By default, this searches for any categories containing your search term: eg, Tudor will also find Tudors, Tudor History, etc. Check the 'exact' box to restrict searching to categories exactly matching your search. All searches are case-insensitive.

This is a search for tags/categories assigned to blog posts by their authors. The terminology used for post tags varies across different blog platforms, but WordPress tags and categories, Blogspot labels, and Tumblr tags are all included.

This search feature has a number of purposes:

1. to give site users improved access to the content EMC has been aggregating since August 2012, so they can look for bloggers posting on topics they're interested in, explore what's happening in the early modern blogosphere, and so on.

2. to facilitate and encourage the proactive use of post categories/tags by groups of bloggers with shared interests. All searches can be bookmarked for reference, making it possible to create useful resources of blogging about specific news, topics, conferences, etc, in a similar fashion to Twitter hashtags. Bloggers could agree on a shared tag for posts, or an event organiser could announce one in advance, as is often done with Twitter hashtags.

Caveats and Work in Progress

This does not search post content, and it will not find any informal keywords/hashtags within the body of posts.

If EMC doesn't find any <category> tags for a post in the RSS feed it is classified as uncategorized.
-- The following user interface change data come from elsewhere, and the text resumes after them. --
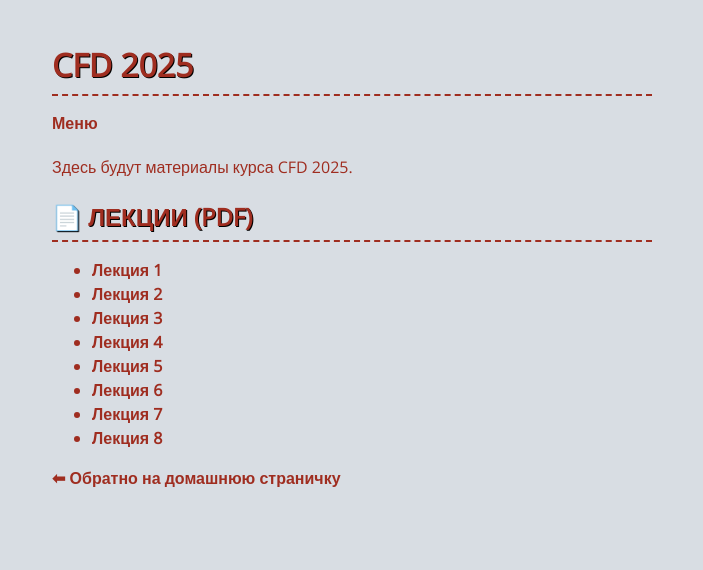
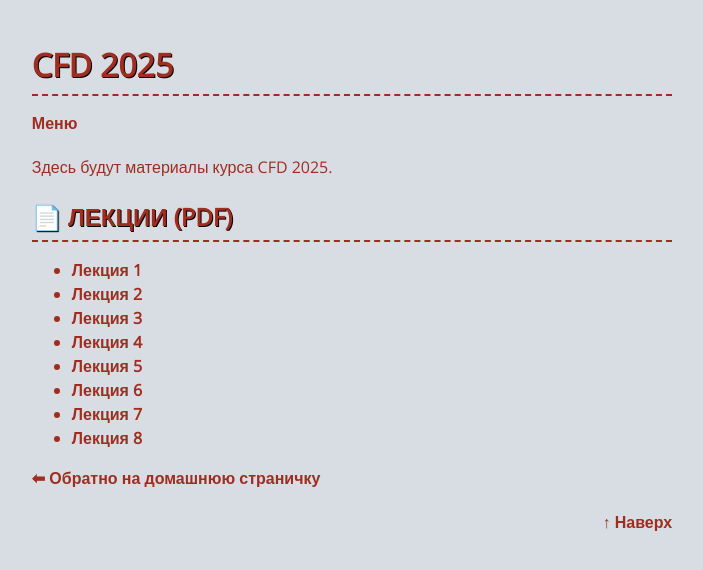
Before and after one commit to CKPEIIKA/ckpeiika.github.io, a Jekyll site: the page built from pages/cfd2025.md, in a window 1280 px wide. Shown: the top 570 px of the page, without its empty margins (288-991 px from the left). Built offline with Jekyll 4.4.1, drawn with Linux system fonts in a browser that asks for light colours.

Commit message:
попытка адаптивности

```diff
--- a/_layouts/default.html
+++ b/_layouts/default.html
@@ -2,6 +2,7 @@
 <html lang="ru">
 <head>
   <meta charset="UTF-8">
+  <meta name="viewport" content="width=device-width, initial-scale=1">
   <title>{{ page.title }}</title>
   <link href="https://fonts.googleapis.com/css2?family=Open+Sans&display=swap" rel="stylesheet">
   <link rel="stylesheet" href="/style.css">
@@ -23,6 +24,7 @@
 </head>
 <body>
 
+  <a id="top"></a>
   <h1>{{ page.title }}</h1>
 
   {% if page.url != "/" and page.url != "/index.html" %}
@@ -39,7 +41,7 @@
   </main>
 
   <p><a href="/index.html">⬅ Обратно на домашнюю страничку</a></p>
-  <button class="back-to-top" type="button" aria-label="Наверх">↑</button>
+  <p class="back-to-top-link"><a href="#top">↑ Наверх</a></p>
 
   <script>
     document.addEventListener('DOMContentLoaded', function () {
--- a/style.css
+++ b/style.css
@@ -10,7 +10,7 @@
   color: var(--accent-color);
   margin: 0;
   padding: 20px;
-  max-width: 600px;   /* column width */
+  max-width: 70ch;   /* column width */
   margin-left: auto;  /* center horizontally */
   margin-right: auto;
   line-height: 1.5;
@@ -69,6 +69,28 @@
 
 .nav li:hover a {
   color: #fff;
+}
+
+.page-actions {
+  display: flex;
+  justify-content: flex-end;
+  margin-bottom: 10px;
+}
+
+.download-btn {
+  display: inline-block;
+  padding: 6px 12px;
+  border: 1px solid var(--accent-color);
+  color: #fff;
+  background: var(--accent-color);
+  font-size: 0.9rem;
+  text-transform: uppercase;
+  letter-spacing: 0.02em;
+}
+
+.download-btn:hover {
+  background: transparent;
+  color: var(--accent-color);
 }
 
 .nav-home {
@@ -151,28 +173,9 @@
   font-size: 0.95em;
 }
 
-.back-to-top {
-  position: fixed;
-  left: 15px;
-  bottom: 20px;
-  width: 42px;
-  height: 42px;
-  border-radius: 50%;
-  border: none;
-  background: var(--accent-color);
-  color: #fff;
-  font-size: 1.5rem;
-  cursor: pointer;
-  box-shadow: 0 2px 6px rgba(0, 0, 0, 0.4);
-  opacity: 0;
-  pointer-events: none;
-  transition: opacity 0.2s ease;
-  z-index: 100;
-}
-
-.back-to-top--visible {
-  opacity: 1;
-  pointer-events: auto;
+.back-to-top-link {
+  text-align: right;
+  margin-top: 20px;
 }
 
 table {
```
Also changed, not shown: other parts of _layouts/default.html (+0 -18 lines).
These and any <category> 'uncategorized' from the feed are omitted from search results. (It should always be borne in mind that some bloggers never use any kind of category or tag at all.)

This will not be a 'real time' search, although EMC updates content every few hours so it's never very far behind events.

The search is at present quite basic and limited. I plan to add a number of more sophisticated features in the future including the ability to filter by blog tags and by dates. I may also introduce RSS feeds for search queries at some point.

Constructing Search Query URLs

If you'd like to use an event tag, it's possible to work out in advance what the URL will be, without needing to visit EMC and run the search manually (though you might be advised to check it works!). But you'll need to use URL encoding as appropriate for any spaces or punctuation in the tag (so it might be a good idea to avoid them).

This is the basic structure:

http://emc.historycarnival.org/searchcat?s={search term or phrase}

For example, the URL for a simple search for categories containing London:

http://emc.historycarnival.org/searchcat?s=london

The URL for a search for the exact category Gunpowder Plot:

http://emc.historycarnival.org/searchcat?s=Gunpowder%20Plot&exact=on

In this more complex URL, %20 is the URL encoding for a space between words and &exact=on adds the exact category requirement.

I'll do my best to ensure that the basic URL construction (searchcat?s=...) is stable and persistent as long as the site is around.